DATA SUPPLIED:
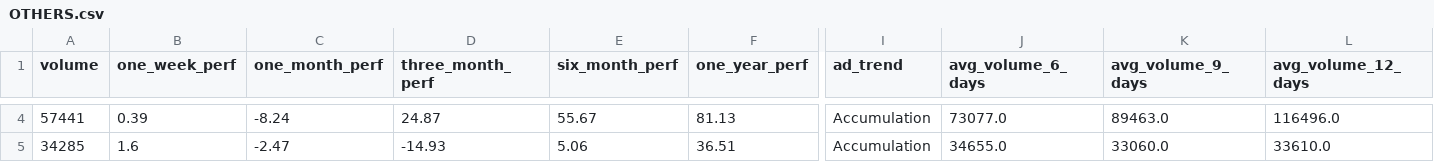
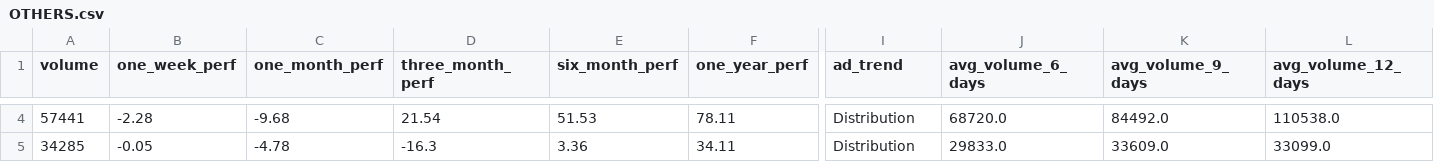
Before and after one commit to subediparas5/nepse-signaling, a CSV file: data/OTHERS.csv, drawn as a sheet; only a part is shown, gaps mark what is left out; the diff covers the shown part only; the diff names each change by its address in the sheet, - before the commit and + after, or states it on an @@ line.

```diff
--- a/data/OTHERS.csv
+++ b/data/OTHERS.csv
-B4 (one_week_perf): 0.39
+B4 (one_week_perf): -2.28
-C4 (one_month_perf): -8.24
+C4 (one_month_perf): -9.68
-D4 (three_month_perf): 24.87
+D4 (three_month_perf): 21.54
-E4 (six_month_perf): 55.67
+E4 (six_month_perf): 51.53
-F4 (one_year_perf): 81.13
+F4 (one_year_perf): 78.11
-I4:I5 (ad_trend): Accumulation
+I4:I5 (ad_trend): Distribution
-J4 (avg_volume_6_days): 73077.0
+J4 (avg_volume_6_days): 68720.0
-K4 (avg_volume_9_days): 89463.0
+K4 (avg_volume_9_days): 84492.0
-L4 (avg_volume_12_days): 116496.0
+L4 (avg_volume_12_days): 110538.0
-B5 (one_week_perf): 1.6
+B5 (one_week_perf): -0.05
-C5 (one_month_perf): -2.47
+C5 (one_month_perf): -4.78
-D5 (three_month_perf): -14.93
+D5 (three_month_perf): -16.3
-E5 (six_month_perf): 5.06
+E5 (six_month_perf): 3.36
-F5 (one_year_perf): 36.51
+F5 (one_year_perf): 34.11
-J5 (avg_volume_6_days): 34655.0
+J5 (avg_volume_6_days): 29833.0
-K5 (avg_volume_9_days): 33060.0
+K5 (avg_volume_9_days): 33609.0
-L5 (avg_volume_12_days): 33610.0
+L5 (avg_volume_12_days): 33099.0
```
Also changed, not shown: 58 edited cells elsewhere in this file, data/BANKING.csv, data/FINANCE.csv, 10 other files.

EXERCISE DIRECTIONS: For each line in the data that holds "file", add one to a count, then report that count alone.

RESULT OF THE EXERCISE: 2